Tue, 24 April 2018
Bible Study #32: The Curse of Jericho
Warm up question:
The Curse of Jericho
From Origen. Don't Pollute the Faith.
This is what John also sounds with the trumpet of his epistle, saying, “Do not love the world or the things that are in the world.” And likewise Paul: “Do not,” he says, “be conformed to this world.” For those who do these things accept what is anathema. But also those introduce anathema into the churches who, for example, celebrate the solemnities of the nations even though they are Christians. Those who eagerly seek the lives and deeds of humans from the courses of the stars, who inquire of the flight of birds and other things of this type that were observed in the former age, carry what is anathema from Jericho into the church and pollute the camp of the Lord and cause the people of God to be overcome. But there are also many other sins through which anathema from Jericho is introduced into the church, through which the people of God are overcome and overthrown by enemies. Does not the apostle also teach these same things when he says, “A little leaven spoils the whole lump”?
Notice that the “solemnities of the nations” seem to be rituals associated with old gods. The dialogue about what previous symbols etc. can be incorporated and blessed and what can't is always interesting. For the Jews there were two mechanisms involved: 1) intentionally breaking commands that *God Himself* had given and 2) doing rituals and holding onto idols of foreign gods.

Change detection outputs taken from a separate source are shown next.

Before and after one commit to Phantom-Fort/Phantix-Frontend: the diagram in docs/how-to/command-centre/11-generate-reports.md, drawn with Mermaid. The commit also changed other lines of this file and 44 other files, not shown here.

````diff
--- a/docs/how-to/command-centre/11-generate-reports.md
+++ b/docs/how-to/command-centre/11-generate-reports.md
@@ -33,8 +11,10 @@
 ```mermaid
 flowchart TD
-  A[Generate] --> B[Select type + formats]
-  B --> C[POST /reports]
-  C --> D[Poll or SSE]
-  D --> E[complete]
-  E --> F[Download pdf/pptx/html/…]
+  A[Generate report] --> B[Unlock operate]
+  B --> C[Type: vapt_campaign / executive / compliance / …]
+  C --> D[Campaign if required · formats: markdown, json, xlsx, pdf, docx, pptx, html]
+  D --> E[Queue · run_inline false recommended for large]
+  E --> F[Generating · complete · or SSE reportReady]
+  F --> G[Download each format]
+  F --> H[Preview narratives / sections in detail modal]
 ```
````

A Reminder on the Concept of Herem (taboo).
Joshua 7:1-5. What Happened at Ai – Episode I.
From Origin. The Tongue of Gold.
But let us also see what sort of sin this person did. He stole, it says, “a tongue of gold” and placed it in his own tent.

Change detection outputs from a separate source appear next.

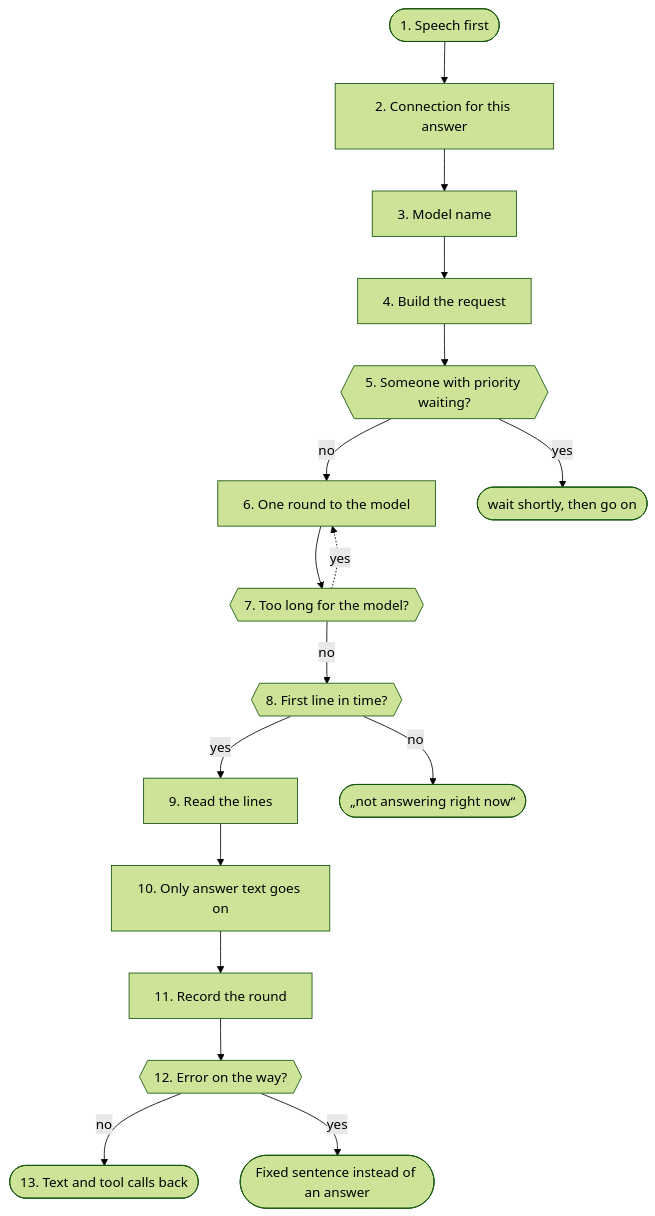
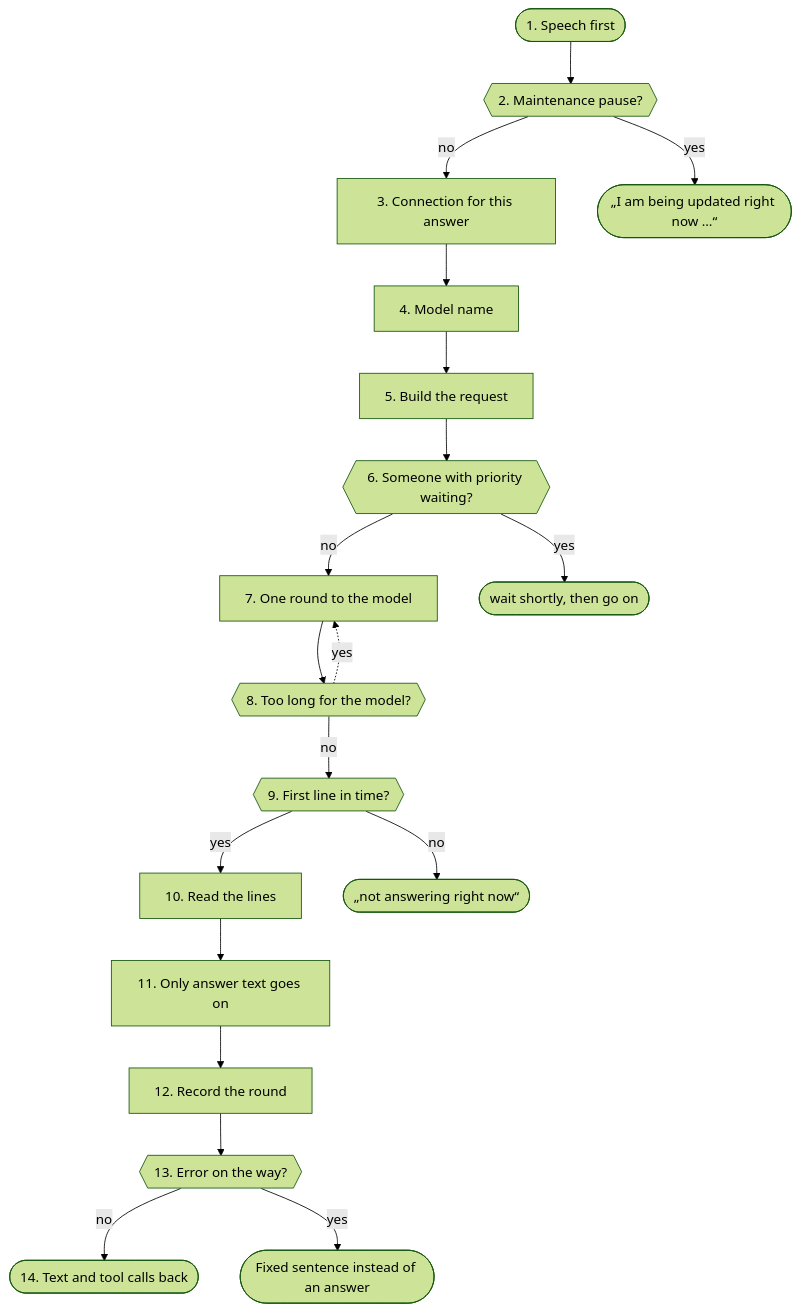
Before and after one commit to db9979/speech-on-dgx-spark: diagram 16 of 23 in docs/en/architecture.md, drawn with Mermaid (forest theme). The commit also changed other lines of this file and 47 other files, not shown here.

````diff
--- a/docs/en/architecture.md
+++ b/docs/en/architecture.md
@@ -2090,35 +2093,39 @@
 ```mermaid
 flowchart TD
   s1(["1. Speech first"])
-  s2["2. Connection for this answer"]
-  s3["3. Model name"]
-  s4["4. Build the request"]
-  s5{{"5. Someone with priority waiting?"}}
-  s6["6. One round to the model"]
-  s7{{"7. Too long for the model?"}}
-  s8{{"8. First line in time?"}}
-  s9["9. Read the lines"]
-  s10["10. Only answer text goes on"]
-  s11["11. Record the round"]
-  s12{{"12. Error on the way?"}}
-  s13(["13. Text and tool calls back"])
-  s1 --> s2
+  s1w{{"2. Maintenance pause?"}}
+  s2["3. Connection for this answer"]
+  s3["4. Model name"]
+  s4["5. Build the request"]
+  s5{{"6. Someone with priority waiting?"}}
+  s6["7. One round to the model"]
+  s7{{"8. Too long for the model?"}}
+  s8{{"9. First line in time?"}}
+  s9["10. Read the lines"]
+  s10["11. Only answer text goes on"]
+  s11["12. Record the round"]
+  s12{{"13. Error on the way?"}}
+  s13(["14. Text and tool calls back"])
+  s1 --> s1w
+  s1w -->|no| s2
   s2 --> s3
   s3 --> s4
   s4 --> s5
   s5 -->|no| s6
   s6 --> s7
   s7 -->|no| s8
   s8 -->|yes| s9
   s9 --> s10
   s10 --> s11
   s11 --> s12
   s12 -->|no| s13
+  s1wx(["„I am being updated right now …“"])
+  s1w -->|yes| s1wx
   s5x(["wait shortly, then go on"])
   s5 -->|yes| s5x
   s7 -.->|yes| s6
   s8x(["„not answering right now“"])
   s8 -->|no| s8x
   s12x(["Fixed sentence instead of an answer"])
   s12 -->|yes| s12x
 ```
````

I do not think so great a force of sin was in that theft of a little gold that it defiled the innumerable church of the Lord. But let us see if a deeper understanding does not reveal the enormity and severity of the sin. There is much elegance in words and much beauty in the discourses of philosophers and rhetoricians, who are all of the city of Jericho, that is, people of this world. If, therefore, you should find among the philosophers perverse doctrines beautified by the assertions of a splendid discourse, this is the “tongue of gold.” But beware that the splendor of the performance does not beguile you, that the beauty of the golden discourse not seize you. Remember that Jesus [Joshua] commanded all the gold found in Jericho to be anathema. If you read a poet with properly measured verses, weaving gods and goddesses in a very bright tune, do not be seduced by the sweetness of eloquence, for it is the “tongue of gold.” If you take it up and place it in your tent, if you introduce into your heart those things that are declared by the [poets and philosophers], then you will pollute the whole church of the Lord.
St. John Chrysostom. How Bad for Us?
Where then there is such impiety as this going on, what dreadful calamity must we not expect? And to be assured how severe vengeance they incur who are guilty of such sins as these, consider the examples of old. One single man, a common soldier, stole the sacred property, and all were struck. You know, doubtless, the history I mean? I am speaking of Achan the son of Carmi, the man who stole the consecrated spoil.…
On account of all these things, let us take heed to ourselves. Do you not see these wars? Do you not hear of these disasters? Do you learn no lesson from these things? Nations and whole cities are swallowed up and destroyed, and myriads as many again are enslaved to the barbarians.
If hell does not bring us to our senses, yet let these things. What, are these too mere threats, are they not facts that have already taken place? Great is the punishment they have suffered, yet a greater still shall we suffer, who are not brought to our senses even by their fate.
Sylvian the Priest of Marsailles. How the Taint Works.
Joshua 7:19-26. The Confession and Punishment of Achen.
St. Jerome. Why so Harsh? The same reason that the nations were given over to the sword.
Joshua 8. What Happened at Ai – Episode II. They won. Completely. With tactics.
Teaching Point: Do what God instructs even when the end result is not clear.
Franke, J. R. (Ed.). (2005). Old Testament IV: Joshua, Judges, Ruth, 1–2 Samuel. Downers Grove, IL: InterVarsity Press.
Malul, M. (1999). Taboo. In K. van der Toorn, B. Becking, & P. W. van der Horst (Eds.), Dictionary of deities and demons in the Bible. Brill; Eerdmans.